- corduroy road,
Origin of corduroy
Examples from the Web for corduroys
Before he could emerge from the water, the future dandy author of Pelham had to borrow a suit of corduroys from a rustic.
Other disguises were resorted to; one of the commonest being to change clothes or to turn your corduroys outside in.Auld Licht Idylls|J. M. Barrie
I verily believe an able pair of corduroys can, when feeling good, soak up ten pounds of water.Camp and Trail|Stewart Edward White
He whistled very softly to himself and sank his hands deep into the pockets of his corduroys.Snow-Blind|Katharine Newlin Burt
The tanned stranger in corduroys, hickory shirt, and pinched-in hat of the range rider was Royal Beaudry.The Sheriff's Son|William MacLeod Raine
Word Origin for corduroy
1780, probably from cord + obsolete 17c. duroy, name of a coarse fabric made in England, of unknown origin. Folk etymology is from *corde du roi "the king's cord," but this is not attested in French, where the term for the cloth was velours à côtes. Applied in U.S. to a road of logs across swampy ground (1780s) on similarity of appearance.
CORDUROY ROAD. A road or causeway constructed with logs laid together over swamps or marshy places. When properly finished earth is thrown between them by which the road is made smooth; but in newly settled parts of the United States they are often left uncovered, and hence are extremely rough and bad to pass over with a carriage.
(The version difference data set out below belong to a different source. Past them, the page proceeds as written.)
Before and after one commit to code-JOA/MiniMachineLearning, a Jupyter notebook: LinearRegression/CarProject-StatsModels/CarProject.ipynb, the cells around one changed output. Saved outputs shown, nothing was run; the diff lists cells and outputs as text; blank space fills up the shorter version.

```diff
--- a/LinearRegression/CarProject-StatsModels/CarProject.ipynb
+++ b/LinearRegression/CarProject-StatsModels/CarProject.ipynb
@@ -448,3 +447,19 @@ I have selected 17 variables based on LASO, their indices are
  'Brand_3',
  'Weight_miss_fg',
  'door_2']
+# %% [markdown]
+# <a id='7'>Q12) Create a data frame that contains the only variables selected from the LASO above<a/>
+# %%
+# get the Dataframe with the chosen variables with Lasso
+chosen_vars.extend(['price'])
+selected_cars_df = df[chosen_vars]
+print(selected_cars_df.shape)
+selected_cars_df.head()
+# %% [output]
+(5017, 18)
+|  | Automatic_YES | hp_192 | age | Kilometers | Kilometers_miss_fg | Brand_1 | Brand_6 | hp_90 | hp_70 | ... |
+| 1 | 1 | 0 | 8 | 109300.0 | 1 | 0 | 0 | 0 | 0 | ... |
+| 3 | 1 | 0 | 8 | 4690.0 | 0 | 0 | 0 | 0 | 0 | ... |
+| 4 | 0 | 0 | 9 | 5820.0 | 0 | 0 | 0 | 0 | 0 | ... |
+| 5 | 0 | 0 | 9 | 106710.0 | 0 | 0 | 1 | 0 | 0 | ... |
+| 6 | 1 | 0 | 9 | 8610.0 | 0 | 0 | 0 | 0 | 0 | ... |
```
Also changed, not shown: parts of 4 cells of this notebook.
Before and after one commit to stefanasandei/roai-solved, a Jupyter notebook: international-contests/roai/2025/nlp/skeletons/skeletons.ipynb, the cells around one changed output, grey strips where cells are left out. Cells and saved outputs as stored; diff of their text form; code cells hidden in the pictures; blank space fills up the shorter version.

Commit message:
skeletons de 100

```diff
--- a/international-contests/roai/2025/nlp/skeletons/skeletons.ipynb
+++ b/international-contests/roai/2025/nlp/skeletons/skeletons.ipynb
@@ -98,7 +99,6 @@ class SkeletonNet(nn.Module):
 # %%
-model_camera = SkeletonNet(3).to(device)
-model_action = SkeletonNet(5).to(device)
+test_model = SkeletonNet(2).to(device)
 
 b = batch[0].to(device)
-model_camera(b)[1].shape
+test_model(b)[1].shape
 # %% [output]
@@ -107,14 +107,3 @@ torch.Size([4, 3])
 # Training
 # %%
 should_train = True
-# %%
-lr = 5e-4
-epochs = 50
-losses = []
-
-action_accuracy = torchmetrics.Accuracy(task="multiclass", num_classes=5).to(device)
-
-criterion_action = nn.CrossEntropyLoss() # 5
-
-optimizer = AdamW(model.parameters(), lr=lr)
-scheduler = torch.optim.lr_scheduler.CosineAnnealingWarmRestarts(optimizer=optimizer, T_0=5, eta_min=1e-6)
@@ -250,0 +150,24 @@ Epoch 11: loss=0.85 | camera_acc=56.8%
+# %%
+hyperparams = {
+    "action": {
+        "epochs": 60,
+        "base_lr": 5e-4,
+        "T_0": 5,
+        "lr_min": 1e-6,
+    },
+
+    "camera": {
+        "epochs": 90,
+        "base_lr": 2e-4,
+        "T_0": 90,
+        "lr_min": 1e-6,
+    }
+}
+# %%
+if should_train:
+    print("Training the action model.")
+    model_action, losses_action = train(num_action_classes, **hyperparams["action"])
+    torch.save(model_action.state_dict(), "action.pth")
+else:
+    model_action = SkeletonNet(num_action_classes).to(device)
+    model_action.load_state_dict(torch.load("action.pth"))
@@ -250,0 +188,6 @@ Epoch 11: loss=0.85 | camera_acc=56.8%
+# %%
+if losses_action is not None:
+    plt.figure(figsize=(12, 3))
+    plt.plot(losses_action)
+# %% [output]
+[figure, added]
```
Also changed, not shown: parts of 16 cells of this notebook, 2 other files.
Sometimes they extend many miles. They derive their name from their resemblance to a species of ribbed velvet, called corduroy. [Bartlett]